Dataset items.
☆ ☆ ☆ ☆
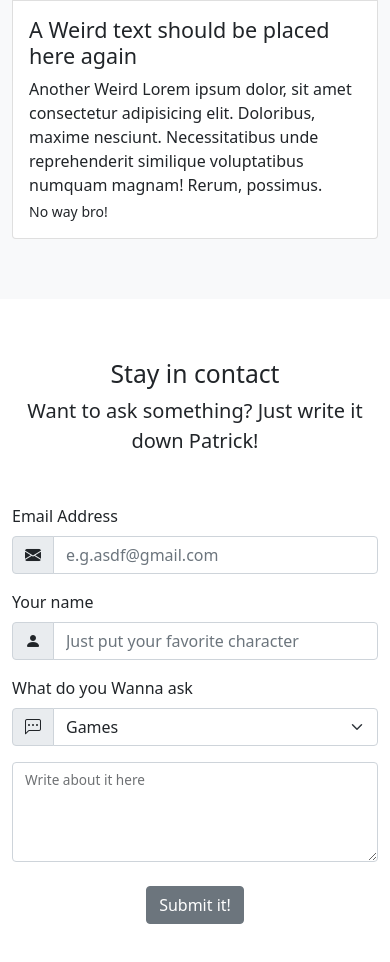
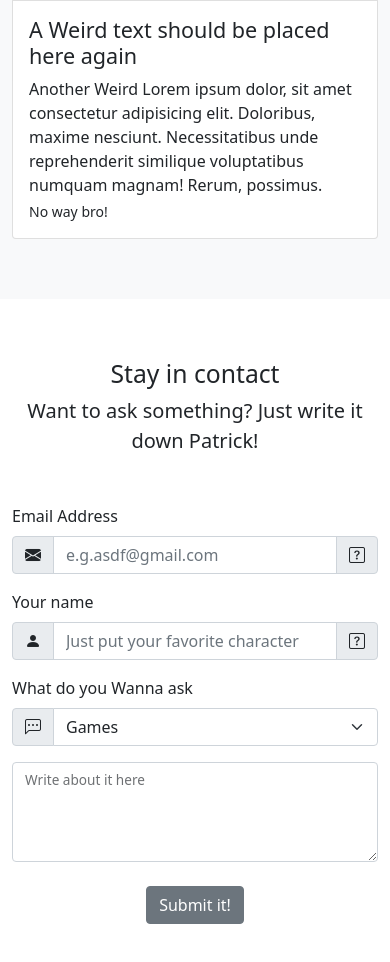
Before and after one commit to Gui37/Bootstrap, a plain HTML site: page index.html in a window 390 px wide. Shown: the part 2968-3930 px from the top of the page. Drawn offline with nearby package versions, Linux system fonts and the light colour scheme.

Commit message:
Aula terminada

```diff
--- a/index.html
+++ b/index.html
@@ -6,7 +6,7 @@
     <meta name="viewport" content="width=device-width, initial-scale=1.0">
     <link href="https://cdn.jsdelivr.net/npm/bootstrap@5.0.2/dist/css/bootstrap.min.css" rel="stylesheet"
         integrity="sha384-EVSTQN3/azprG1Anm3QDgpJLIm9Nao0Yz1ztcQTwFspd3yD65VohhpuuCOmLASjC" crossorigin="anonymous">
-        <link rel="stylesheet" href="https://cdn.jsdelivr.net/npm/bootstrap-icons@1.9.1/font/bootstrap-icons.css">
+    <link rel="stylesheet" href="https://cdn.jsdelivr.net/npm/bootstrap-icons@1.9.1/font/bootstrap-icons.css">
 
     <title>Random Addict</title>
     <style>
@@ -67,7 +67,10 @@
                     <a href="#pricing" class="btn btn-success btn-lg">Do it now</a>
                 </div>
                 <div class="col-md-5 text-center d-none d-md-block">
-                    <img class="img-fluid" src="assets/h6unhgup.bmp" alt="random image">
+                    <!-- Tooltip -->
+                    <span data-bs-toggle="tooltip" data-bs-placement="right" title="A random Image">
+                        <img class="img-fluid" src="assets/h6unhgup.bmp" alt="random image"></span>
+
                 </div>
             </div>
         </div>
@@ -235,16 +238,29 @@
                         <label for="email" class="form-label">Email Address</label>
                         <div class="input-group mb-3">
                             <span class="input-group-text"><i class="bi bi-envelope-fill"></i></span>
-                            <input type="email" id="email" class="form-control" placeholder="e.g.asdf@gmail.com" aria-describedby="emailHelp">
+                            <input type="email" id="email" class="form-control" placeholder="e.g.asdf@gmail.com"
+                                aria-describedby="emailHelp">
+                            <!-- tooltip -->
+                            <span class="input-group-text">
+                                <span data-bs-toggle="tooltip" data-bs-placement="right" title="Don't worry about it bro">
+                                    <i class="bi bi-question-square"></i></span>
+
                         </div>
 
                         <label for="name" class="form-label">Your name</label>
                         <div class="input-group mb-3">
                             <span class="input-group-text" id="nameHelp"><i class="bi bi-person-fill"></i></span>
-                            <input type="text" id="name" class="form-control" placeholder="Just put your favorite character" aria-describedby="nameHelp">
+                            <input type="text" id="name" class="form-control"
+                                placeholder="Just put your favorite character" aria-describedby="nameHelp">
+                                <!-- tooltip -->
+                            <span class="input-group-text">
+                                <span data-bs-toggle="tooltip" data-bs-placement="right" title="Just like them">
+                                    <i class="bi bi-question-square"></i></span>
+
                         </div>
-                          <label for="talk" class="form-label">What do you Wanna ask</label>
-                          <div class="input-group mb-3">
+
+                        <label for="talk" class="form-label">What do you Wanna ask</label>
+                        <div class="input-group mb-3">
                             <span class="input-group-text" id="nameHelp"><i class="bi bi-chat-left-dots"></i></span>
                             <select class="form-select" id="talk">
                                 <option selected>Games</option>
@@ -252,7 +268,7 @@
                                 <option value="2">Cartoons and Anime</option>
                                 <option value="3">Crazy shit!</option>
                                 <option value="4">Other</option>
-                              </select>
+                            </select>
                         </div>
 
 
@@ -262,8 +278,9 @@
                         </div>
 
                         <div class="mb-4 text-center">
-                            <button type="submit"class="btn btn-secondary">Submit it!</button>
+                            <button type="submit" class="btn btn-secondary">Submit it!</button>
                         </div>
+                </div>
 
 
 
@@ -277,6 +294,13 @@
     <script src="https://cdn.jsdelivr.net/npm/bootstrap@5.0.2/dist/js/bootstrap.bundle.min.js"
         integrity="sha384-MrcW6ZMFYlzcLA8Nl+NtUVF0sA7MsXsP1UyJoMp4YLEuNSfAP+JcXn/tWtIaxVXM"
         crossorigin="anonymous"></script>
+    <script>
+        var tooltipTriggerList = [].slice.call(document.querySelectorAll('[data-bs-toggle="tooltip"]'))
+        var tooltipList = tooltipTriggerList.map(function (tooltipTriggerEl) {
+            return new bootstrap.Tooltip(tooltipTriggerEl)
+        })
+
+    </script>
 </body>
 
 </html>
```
☆ ☆ ☆ ☆
WHAT YOU WILL DO.
Be exact. Write out all the entries and omit the pictures.

OUTPUT OF THE TASK.
Before and after one commit to Gui37/Bootstrap, a plain HTML site: page index.html in a window 390 px wide. Shown: the part 2968-3930 px from the top of the page. Drawn offline with nearby package versions, Linux system fonts and the light colour scheme.

Commit message:
Aula terminada

```diff
--- a/index.html
+++ b/index.html
@@ -6,7 +6,7 @@
     <meta name="viewport" content="width=device-width, initial-scale=1.0">
     <link href="https://cdn.jsdelivr.net/npm/bootstrap@5.0.2/dist/css/bootstrap.min.css" rel="stylesheet"
         integrity="sha384-EVSTQN3/azprG1Anm3QDgpJLIm9Nao0Yz1ztcQTwFspd3yD65VohhpuuCOmLASjC" crossorigin="anonymous">
-        <link rel="stylesheet" href="https://cdn.jsdelivr.net/npm/bootstrap-icons@1.9.1/font/bootstrap-icons.css">
+    <link rel="stylesheet" href="https://cdn.jsdelivr.net/npm/bootstrap-icons@1.9.1/font/bootstrap-icons.css">
 
     <title>Random Addict</title>
     <style>
@@ -67,7 +67,10 @@
                     <a href="#pricing" class="btn btn-success btn-lg">Do it now</a>
                 </div>
                 <div class="col-md-5 text-center d-none d-md-block">
-                    <img class="img-fluid" src="assets/h6unhgup.bmp" alt="random image">
+                    <!-- Tooltip -->
+                    <span data-bs-toggle="tooltip" data-bs-placement="right" title="A random Image">
+                        <img class="img-fluid" src="assets/h6unhgup.bmp" alt="random image"></span>
+
                 </div>
             </div>
         </div>
@@ -235,16 +238,29 @@
                         <label for="email" class="form-label">Email Address</label>
                         <div class="input-group mb-3">
                             <span class="input-group-text"><i class="bi bi-envelope-fill"></i></span>
-                            <input type="email" id="email" class="form-control" placeholder="e.g.asdf@gmail.com" aria-describedby="emailHelp">
+                            <input type="email" id="email" class="form-control" placeholder="e.g.asdf@gmail.com"
+                                aria-describedby="emailHelp">
+                            <!-- tooltip -->
+                            <span class="input-group-text">
+                                <span data-bs-toggle="tooltip" data-bs-placement="right" title="Don't worry about it bro">
+                                    <i class="bi bi-question-square"></i></span>
+
                         </div>
 
                         <label for="name" class="form-label">Your name</label>
                         <div class="input-group mb-3">
                             <span class="input-group-text" id="nameHelp"><i class="bi bi-person-fill"></i></span>
-                            <input type="text" id="name" class="form-control" placeholder="Just put your favorite character" aria-describedby="nameHelp">
+                            <input type="text" id="name" class="form-control"
+                                placeholder="Just put your favorite character" aria-describedby="nameHelp">
+                                <!-- tooltip -->
+                            <span class="input-group-text">
+                                <span data-bs-toggle="tooltip" data-bs-placement="right" title="Just like them">
+                                    <i class="bi bi-question-square"></i></span>
+
                         </div>
-                          <label for="talk" class="form-label">What do you Wanna ask</label>
-                          <div class="input-group mb-3">
+
+                        <label for="talk" class="form-label">What do you Wanna ask</label>
+                        <div class="input-group mb-3">
                             <span class="input-group-text" id="nameHelp"><i class="bi bi-chat-left-dots"></i></span>
                             <select class="form-select" id="talk">
                                 <option selected>Games</option>
@@ -252,7 +268,7 @@
                                 <option value="2">Cartoons and Anime</option>
                                 <option value="3">Crazy shit!</option>
                                 <option value="4">Other</option>
-                              </select>
+                            </select>
                         </div>
 
 
@@ -262,8 +278,9 @@
                         </div>
 
                         <div class="mb-4 text-center">
-                            <button type="submit"class="btn btn-secondary">Submit it!</button>
+                            <button type="submit" class="btn btn-secondary">Submit it!</button>
                         </div>
+                </div>
 
 
 
@@ -277,6 +294,13 @@
     <script src="https://cdn.jsdelivr.net/npm/bootstrap@5.0.2/dist/js/bootstrap.bundle.min.js"
         integrity="sha384-MrcW6ZMFYlzcLA8Nl+NtUVF0sA7MsXsP1UyJoMp4YLEuNSfAP+JcXn/tWtIaxVXM"
         crossorigin="anonymous"></script>
+    <script>
+        var tooltipTriggerList = [].slice.call(document.querySelectorAll('[data-bs-toggle="tooltip"]'))
+        var tooltipList = tooltipTriggerList.map(function (tooltipTriggerEl) {
+            return new bootstrap.Tooltip(tooltipTriggerEl)
+        })
+
+    </script>
 </body>
 
 </html>
```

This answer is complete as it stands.